A Beautiful Sunday

There's a wonderful family who lives in our neighborhood. They may be, perhaps, the best neighbors I've ever had. We've spent much time the past few years hanging out with them, in particular their children. They're from Palestine and, likely, by the time some read this post, they will have returned. Mr. N and I have had more than one conversation with them about staying here in the States, naturally not wanting to see any of them harmed by the horrendous acts taking place against their people.

Quite often, while speaking with them, I find myself staring intently into their large brown eyes and asking myself how on earth could any person with any amount of compassion look at them and ever think they're not as worthy as the people of Israel? I ask myself how anyone could ever, for one moment, justify harming them? These beautiful people with such kind hearts. No different, at the core, than any of us.

Knowing them has not only enriched my heart, but my mind as well. Hearing first-hand from one who has lived the violence, lived with the rationing of food and water and virtually all other goods, lived with the military checkpoints, lived with having land taken has deeply moved me to care and know more about the history of these two nations. To know they don't have their own currency. To know it is not uncommon to stay close to home and to learn to dodge bullets. That one put me into one of those situations where I had to take a few moments to let it sink in. Imagine actually hearing gunfire and, at times, experiencing what it's like to have a bullet race by your head. It becomes a way of life. And I would be lying if I said I don't fear for their safety. I deeply fear for their safety. The thought of them returning, despite knowing their particular town is, for now, a safe area, is something that is weighing heavy on my heart.

While visiting with them today, I spoke a lot with the children. Having been here for the last three years, they have become very westernized. The girls spoke of their love of "Friends" (the television show). I've heard them say "oh my god!" and "no way!" when excited. The oldest son, who discovered last Fourth of July he loves pyrotechnics, is into some new game that we played today. Watching them, taking in all of that wonderful pure energy of childhood, in all of its refreshing splendor, I couldn't help but think to what they're returning to and wondering how long that innocence will last.

I'm not a mom, but I most definitely have that mama internal instinct. I want to tell them to be safe. I want to tell them to stay very close to home. I want to tell them how much I've grown to care about them and how scared I am for them. I want to hold them and weep and tell them I will be praying for them every day.

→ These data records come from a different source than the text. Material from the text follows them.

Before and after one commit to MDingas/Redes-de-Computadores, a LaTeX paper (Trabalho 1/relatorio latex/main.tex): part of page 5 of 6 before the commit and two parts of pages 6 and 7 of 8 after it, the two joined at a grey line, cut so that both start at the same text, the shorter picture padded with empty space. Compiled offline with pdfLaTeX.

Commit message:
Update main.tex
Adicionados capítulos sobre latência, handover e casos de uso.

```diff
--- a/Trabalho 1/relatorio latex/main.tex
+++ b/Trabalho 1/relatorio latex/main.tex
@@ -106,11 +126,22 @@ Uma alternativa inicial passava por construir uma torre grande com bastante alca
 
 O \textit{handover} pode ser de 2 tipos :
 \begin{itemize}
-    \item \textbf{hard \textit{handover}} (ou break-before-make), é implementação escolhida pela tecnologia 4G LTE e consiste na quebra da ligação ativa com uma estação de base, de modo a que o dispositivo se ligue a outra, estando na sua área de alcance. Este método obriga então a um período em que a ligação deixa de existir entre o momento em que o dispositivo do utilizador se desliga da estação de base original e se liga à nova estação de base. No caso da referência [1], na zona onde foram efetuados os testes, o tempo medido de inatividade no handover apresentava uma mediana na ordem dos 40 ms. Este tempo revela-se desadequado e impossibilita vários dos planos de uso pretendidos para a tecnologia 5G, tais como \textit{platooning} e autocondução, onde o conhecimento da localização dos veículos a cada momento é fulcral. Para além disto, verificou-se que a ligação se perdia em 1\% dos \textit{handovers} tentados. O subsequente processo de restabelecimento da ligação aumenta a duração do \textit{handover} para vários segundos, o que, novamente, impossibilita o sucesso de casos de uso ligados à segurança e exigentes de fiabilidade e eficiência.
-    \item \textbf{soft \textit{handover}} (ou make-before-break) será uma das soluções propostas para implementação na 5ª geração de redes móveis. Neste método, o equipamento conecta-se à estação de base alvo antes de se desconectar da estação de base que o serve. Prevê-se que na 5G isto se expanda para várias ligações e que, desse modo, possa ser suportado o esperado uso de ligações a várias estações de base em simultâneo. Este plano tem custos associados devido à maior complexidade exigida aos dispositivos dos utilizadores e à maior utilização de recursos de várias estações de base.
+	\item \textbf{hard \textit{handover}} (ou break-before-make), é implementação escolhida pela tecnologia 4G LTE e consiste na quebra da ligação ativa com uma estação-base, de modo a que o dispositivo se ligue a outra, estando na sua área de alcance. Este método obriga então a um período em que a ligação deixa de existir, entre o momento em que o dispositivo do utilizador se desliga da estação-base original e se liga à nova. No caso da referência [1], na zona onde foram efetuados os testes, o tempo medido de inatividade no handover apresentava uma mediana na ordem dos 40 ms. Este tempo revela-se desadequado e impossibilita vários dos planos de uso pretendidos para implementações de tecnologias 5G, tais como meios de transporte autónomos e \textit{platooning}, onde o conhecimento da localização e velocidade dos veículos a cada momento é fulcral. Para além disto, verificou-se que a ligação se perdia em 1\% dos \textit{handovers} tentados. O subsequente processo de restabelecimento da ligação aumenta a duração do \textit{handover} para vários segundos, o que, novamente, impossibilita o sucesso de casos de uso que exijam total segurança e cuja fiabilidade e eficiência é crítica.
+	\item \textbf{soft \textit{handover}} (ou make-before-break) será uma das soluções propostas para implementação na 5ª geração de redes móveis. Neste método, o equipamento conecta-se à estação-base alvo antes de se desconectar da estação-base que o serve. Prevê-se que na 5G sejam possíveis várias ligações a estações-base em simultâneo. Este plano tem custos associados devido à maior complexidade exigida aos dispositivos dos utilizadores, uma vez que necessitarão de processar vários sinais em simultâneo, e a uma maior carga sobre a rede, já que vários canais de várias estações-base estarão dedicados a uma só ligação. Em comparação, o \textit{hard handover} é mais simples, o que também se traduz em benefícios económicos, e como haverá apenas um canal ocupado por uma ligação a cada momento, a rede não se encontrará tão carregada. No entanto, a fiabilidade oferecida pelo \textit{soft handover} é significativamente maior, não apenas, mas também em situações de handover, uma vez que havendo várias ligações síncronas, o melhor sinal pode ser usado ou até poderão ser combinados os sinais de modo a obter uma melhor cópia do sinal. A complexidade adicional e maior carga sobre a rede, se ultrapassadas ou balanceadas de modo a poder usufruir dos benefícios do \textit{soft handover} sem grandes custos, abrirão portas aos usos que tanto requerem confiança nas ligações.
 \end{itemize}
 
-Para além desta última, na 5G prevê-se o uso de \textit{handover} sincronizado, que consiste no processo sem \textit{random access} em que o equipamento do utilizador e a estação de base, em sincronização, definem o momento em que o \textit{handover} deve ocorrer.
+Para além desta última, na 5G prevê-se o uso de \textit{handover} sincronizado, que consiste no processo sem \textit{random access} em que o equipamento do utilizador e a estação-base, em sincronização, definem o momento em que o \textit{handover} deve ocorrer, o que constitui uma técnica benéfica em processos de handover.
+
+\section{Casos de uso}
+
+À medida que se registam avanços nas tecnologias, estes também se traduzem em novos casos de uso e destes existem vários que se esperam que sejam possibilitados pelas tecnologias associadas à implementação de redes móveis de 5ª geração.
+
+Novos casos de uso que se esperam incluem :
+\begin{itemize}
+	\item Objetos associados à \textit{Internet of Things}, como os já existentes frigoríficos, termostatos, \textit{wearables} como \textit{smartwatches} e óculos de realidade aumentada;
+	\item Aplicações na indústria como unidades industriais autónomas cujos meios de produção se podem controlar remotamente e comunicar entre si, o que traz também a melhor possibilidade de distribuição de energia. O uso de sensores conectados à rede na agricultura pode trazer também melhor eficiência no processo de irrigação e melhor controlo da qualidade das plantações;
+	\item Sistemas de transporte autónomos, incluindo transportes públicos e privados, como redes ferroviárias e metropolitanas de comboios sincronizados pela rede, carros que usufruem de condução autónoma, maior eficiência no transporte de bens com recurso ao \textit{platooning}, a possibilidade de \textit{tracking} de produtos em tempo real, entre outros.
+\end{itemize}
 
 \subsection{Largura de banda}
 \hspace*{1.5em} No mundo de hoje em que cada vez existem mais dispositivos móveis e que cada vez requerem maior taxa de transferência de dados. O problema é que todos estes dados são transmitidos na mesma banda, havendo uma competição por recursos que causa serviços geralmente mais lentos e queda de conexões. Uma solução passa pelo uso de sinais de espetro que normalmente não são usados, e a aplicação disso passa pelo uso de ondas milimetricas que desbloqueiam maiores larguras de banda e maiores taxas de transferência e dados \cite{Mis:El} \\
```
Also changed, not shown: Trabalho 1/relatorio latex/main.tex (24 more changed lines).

I will be holding them close to my heart whenever I look at the Palestinian pin they gave me. I will remember all of the wonderful talks I have had with their oldest girl and the beautiful smile she always gave me, and how smart and aware she is for her age and how wonderfully kind. I will remember the sidewalk art the youngest girl and I did together and how she always taps me on the leg whenever she wants to talk. I will remember watching their oldest boy climb our apple tree (and all of the other trees in our neighborhood for that matter) and the look on his face when Mr. N showed him how to burn things with just the sun and a magnifying glass. I will remember trying Turkish coffee for the first time and being grateful I opted for juice after witnessing Mr. N, normally a daily coffee drinker, quite literally bounce off the walls after just two cups.

They're such angels. Such good people. So kind. Generous. From the start, opening up their home to us. I can't understand the consciousness of the person who could justify doing them harm. No religion or dogmatic set of beliefs is ever worth that. No political motive. No amount of money or power. There simply is no justification. They're just people who want to live their lives peacefully. That's what the majority of us want.

So then why oh why do the few continue to take away this right?

I could answer that, but then that would change the energy of this post and I don't want to do that. I want this post to be about this family and to express how much they have meant to me. Maybe I will make a copy of this and give it to them.

My only regret is that I didn't spend more time with them. Life continues to teach me such things. Let my heart fully take in each moment I have with people I care about. Absorb it all into every pore of my being and don't take any of it (or them) for granted.

1 comment:

Devin said...

When I was in Brussels Belg in 95 very briefly I met the nicest Palestinian family that ran a restaurant/tea/kind of emporium thing-they were incredibly nice people-I didn't realize there were only arabs in their when i walked in-and kinda did a double take as i know the us's reputation (and nothing is more obvious than an american travelling) but so glad i stayed -it was the only place i ate the 48 to 72 hours I was in that city-best to you as always!!